7 boats moored

  1. I love this, I love love love. It reminds me so much of the tales my mother told of her growing up as a kid in Cornwall (the entire opposite end of the country to you!). When I have kids I want to take them to the British coast, I want to take them camping, I want them to learn to love their country rather than teaching them that summer is only something to be had "abroad".

    ReplyDelete
  2. Awesome post! I think Kirsty should start running a weekly or bi-weekly mum column. You're posts are too fab.

    ReplyDelete
  3. Love this. my gran tells similar stories of dunoon. although it all sounds very similar to my 1980s holidays to nairn, so maybe scotland doesn't change that much? so sad so many outdoor pools have closed. i would have loved to have taught my own blue-lipped children how to swim whilst shivering violently...

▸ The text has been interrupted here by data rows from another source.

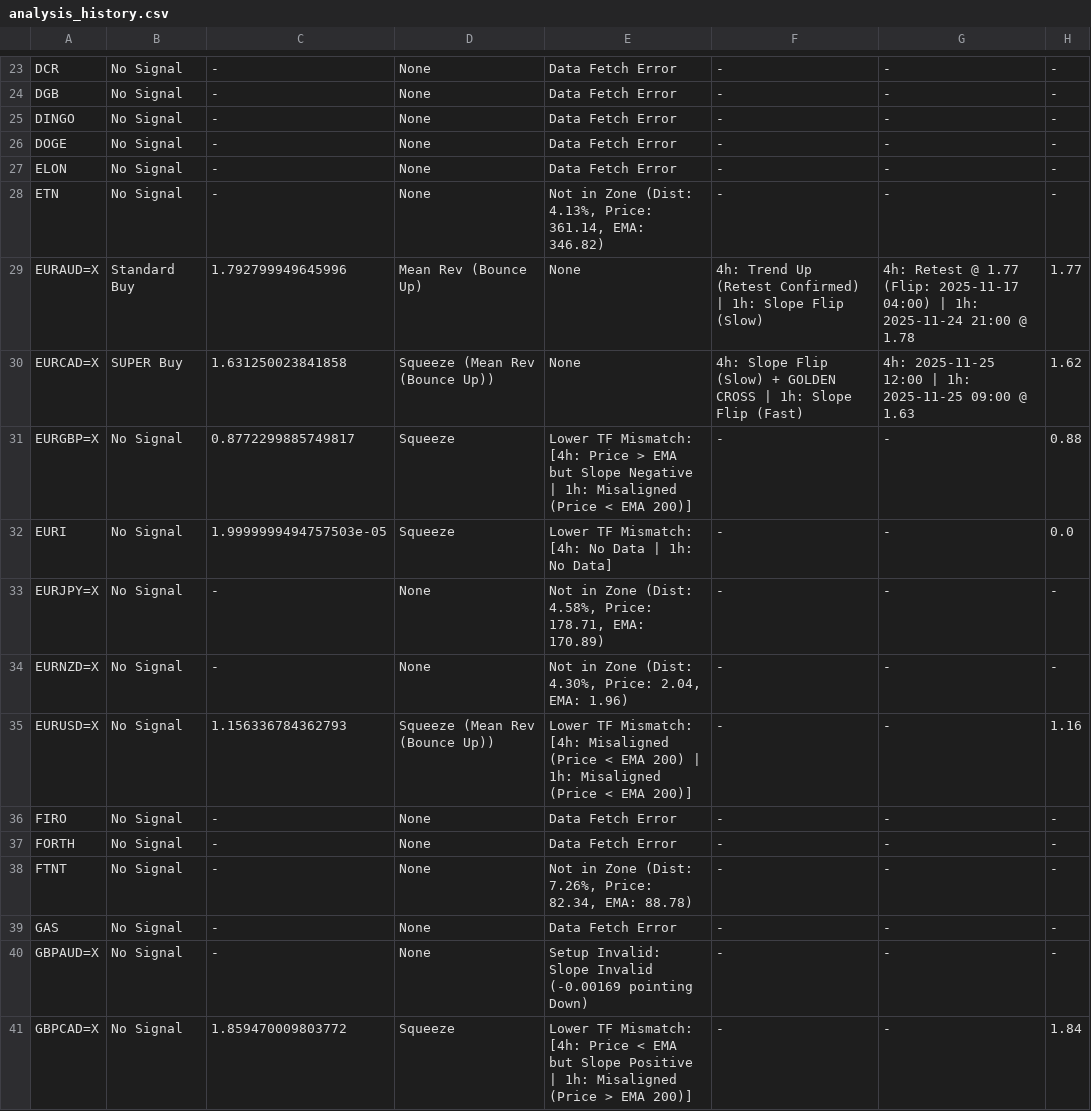
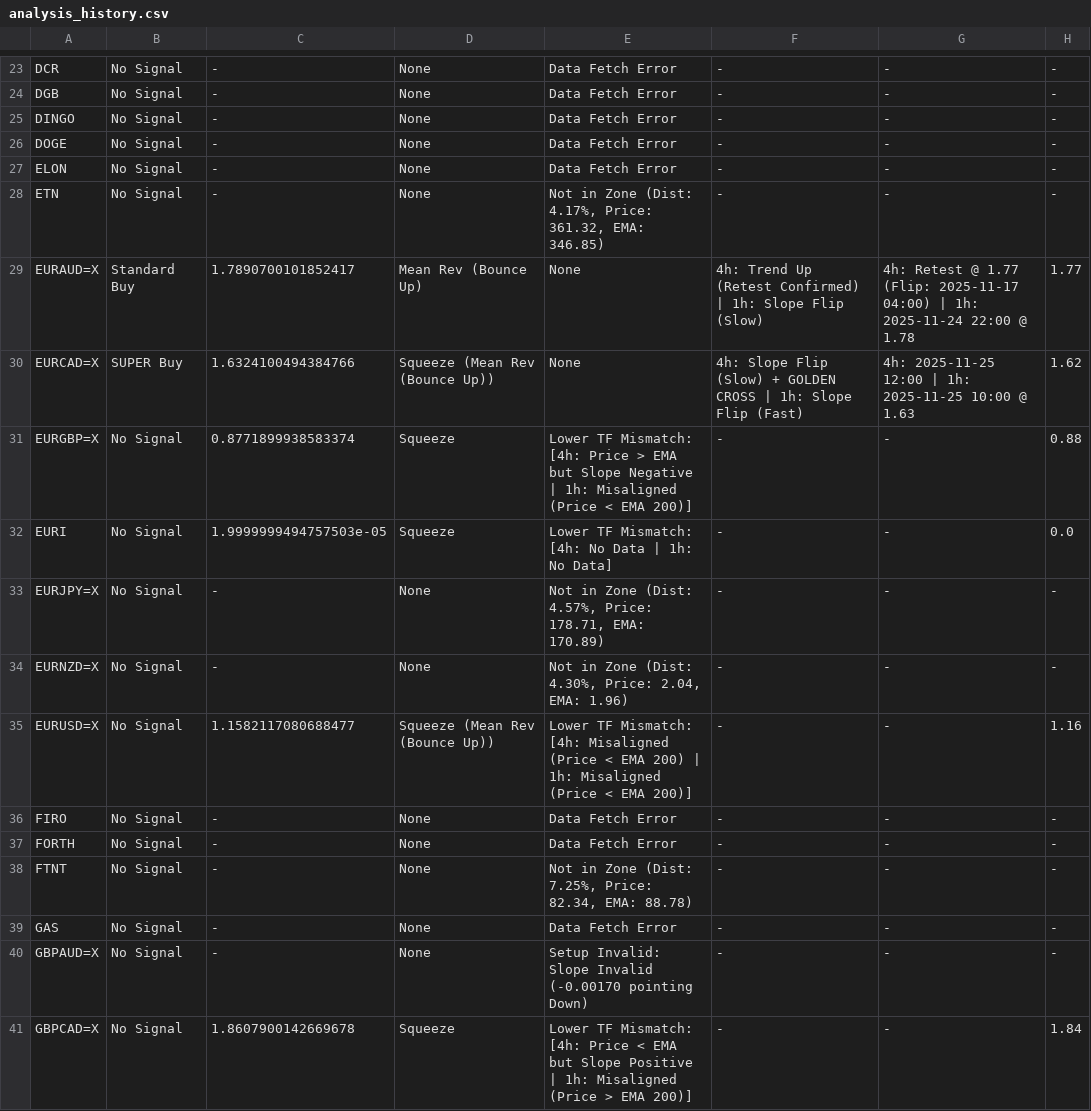
Before and after one commit to leongewv/automated-ticker-analyzer, a CSV file: analysis_history.csv, drawn as a sheet; only a part is shown, gaps mark what is left out; the diff covers the shown part only.

```diff
--- a/analysis_history.csv
+++ b/analysis_history.csv
@@ -27,15 +27,15 @@ DOGE,No Signal,-,None,Data Fetch Error,-,-,-
 ELON,No Signal,-,None,Data Fetch Error,-,-,-
-ETN,No Signal,-,None,"Not in Zone (Dist: 4.13%, Price: 361.14, EMA: 346.82)",-,-,-
-EURAUD=X,Standard Buy,1.792799949645996,Mean Rev (Bounce Up),None,4h: Trend Up (Retest Confirmed) | 1h: Slope Flip (Slow),4h: Retest @ 1.77 (Flip: 2025-11-17 04:00) | 1h: 2025-11-24 21:00 @ 1.78,1.77
-EURCAD=X,SUPER Buy,1.631250023841858,Squeeze (Mean Rev (Bounce Up)),None,4h: Slope Flip (Slow) + GOLDEN CROSS | 1h: Slope Flip (Fast),4h: 2025-11-25 12:00 | 1h: 2025-11-25 09:00 @ 1.63,1.62
-EURGBP=X,No Signal,0.8772299885749817,Squeeze,Lower TF Mismatch: [4h: Price > EMA but Slope Negative | 1h: Misaligned (Price < EMA 200)],-,-,0.88
+ETN,No Signal,-,None,"Not in Zone (Dist: 4.17%, Price: 361.32, EMA: 346.85)",-,-,-
+EURAUD=X,Standard Buy,1.7890700101852417,Mean Rev (Bounce Up),None,4h: Trend Up (Retest Confirmed) | 1h: Slope Flip (Slow),4h: Retest @ 1.77 (Flip: 2025-11-17 04:00) | 1h: 2025-11-24 22:00 @ 1.78,1.77
+EURCAD=X,SUPER Buy,1.6324100494384766,Squeeze (Mean Rev (Bounce Up)),None,4h: Slope Flip (Slow) + GOLDEN CROSS | 1h: Slope Flip (Fast),4h: 2025-11-25 12:00 | 1h: 2025-11-25 10:00 @ 1.63,1.62
+EURGBP=X,No Signal,0.8771899938583374,Squeeze,Lower TF Mismatch: [4h: Price > EMA but Slope Negative | 1h: Misaligned (Price < EMA 200)],-,-,0.88
 EURI,No Signal,1.9999999494757503e-05,Squeeze,Lower TF Mismatch: [4h: No Data | 1h: No Data],-,-,0.0
-EURJPY=X,No Signal,-,None,"Not in Zone (Dist: 4.58%, Price: 178.71, EMA: 170.89)",-,-,-
+EURJPY=X,No Signal,-,None,"Not in Zone (Dist: 4.57%, Price: 178.71, EMA: 170.89)",-,-,-
 EURNZD=X,No Signal,-,None,"Not in Zone (Dist: 4.30%, Price: 2.04, EMA: 1.96)",-,-,-
-EURUSD=X,No Signal,1.156336784362793,Squeeze (Mean Rev (Bounce Up)),Lower TF Mismatch: [4h: Misaligned (Price < EMA 200) | 1h: Misaligned (Price < EMA 200)],-,-,1.16
+EURUSD=X,No Signal,1.1582117080688477,Squeeze (Mean Rev (Bounce Up)),Lower TF Mismatch: [4h: Misaligned (Price < EMA 200) | 1h: Misaligned (Price < EMA 200)],-,-,1.16
 FIRO,No Signal,-,None,Data Fetch Error,-,-,-
 FORTH,No Signal,-,None,Data Fetch Error,-,-,-
-FTNT,No Signal,-,None,"Not in Zone (Dist: 7.26%, Price: 82.34, EMA: 88.78)",-,-,-
+FTNT,No Signal,-,None,"Not in Zone (Dist: 7.25%, Price: 82.34, EMA: 88.78)",-,-,-
 GAS,No Signal,-,None,Data Fetch Error,-,-,-
-GBPAUD=X,No Signal,-,None,Setup Invalid: Slope Invalid (-0.00169 pointing Down),-,-,-
-GBPCAD=X,No Signal,1.859470009803772,Squeeze,Lower TF Mismatch: [4h: Price < EMA but Slope Positive | 1h: Misaligned (Price > EMA 200)],-,-,1.84
+GBPAUD=X,No Signal,-,None,Setup Invalid: Slope Invalid (-0.00170 pointing Down),-,-,-
+GBPCAD=X,No Signal,1.8607900142669678,Squeeze,Lower TF Mismatch: [4h: Price < EMA but Slope Positive | 1h: Misaligned (Price > EMA 200)],-,-,1.84
```
Also changed, not shown: 49 edited cells elsewhere in this file.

    ReplyDelete
  4. Dear Sis, not only were you there every summer till you were ten but also the summer before you were born!In the group photo the girl behind me eating the ice cream was Joyce Henry..how's that after 62 yrs! The rest of the group I have no idea.
    You are so right in saying the summers were better then we maybe only had one wet day during the two weeks and often we just played on the beach regardless....Happy Days xx

    ReplyDelete
  5. Fabulous post. We live in Shropshire, and North Berwick is our favourite seaside town. xx

    ReplyDelete
  6. Lovely post. I live in the US, but visited North Berwick for a portion of one day in 2010 with a group of readers of the author D. E. Stevenson, who set one of her books, The Young Mrs. Savage, in a thinly disguised North Berwick. You sound like your holidays there were much like those of the Savage's. (And of D. E. Stevenson herself, who spent summers there with others of her Stevenson cousins. They were the family involved in the building of so many lighthouses, including the one on Bass Rock.)

    ReplyDelete
  7. Hi: I came across your page while reminiscing about rock pools and holidays in North Berwick. I too spend childhood summers in the swimming and paddling pools. I remember not being able to get into the pool while the tide was out and they changed the water, at which time I went hunting in the rock pools, diving [jumping] from the spring board and the first freezing plunge into the water. We stayed in the Tantalon Caravan Park which I see on Google is still there even if the pool has gone.
    I remember many days of rain and wind but, like you said, we played on the beach anyway, only going indoors when the rain was really heavy. I think your right summers were better then, but only because we had few expectations and were happy with the small extras which we saw as treats. I know my children were the same as I could not afford to take them abroad, and my 7 year old grand daughter is the same today. To her the different activities and time spent with her family are the adventures and treats.

    ReplyDelete

Blog archive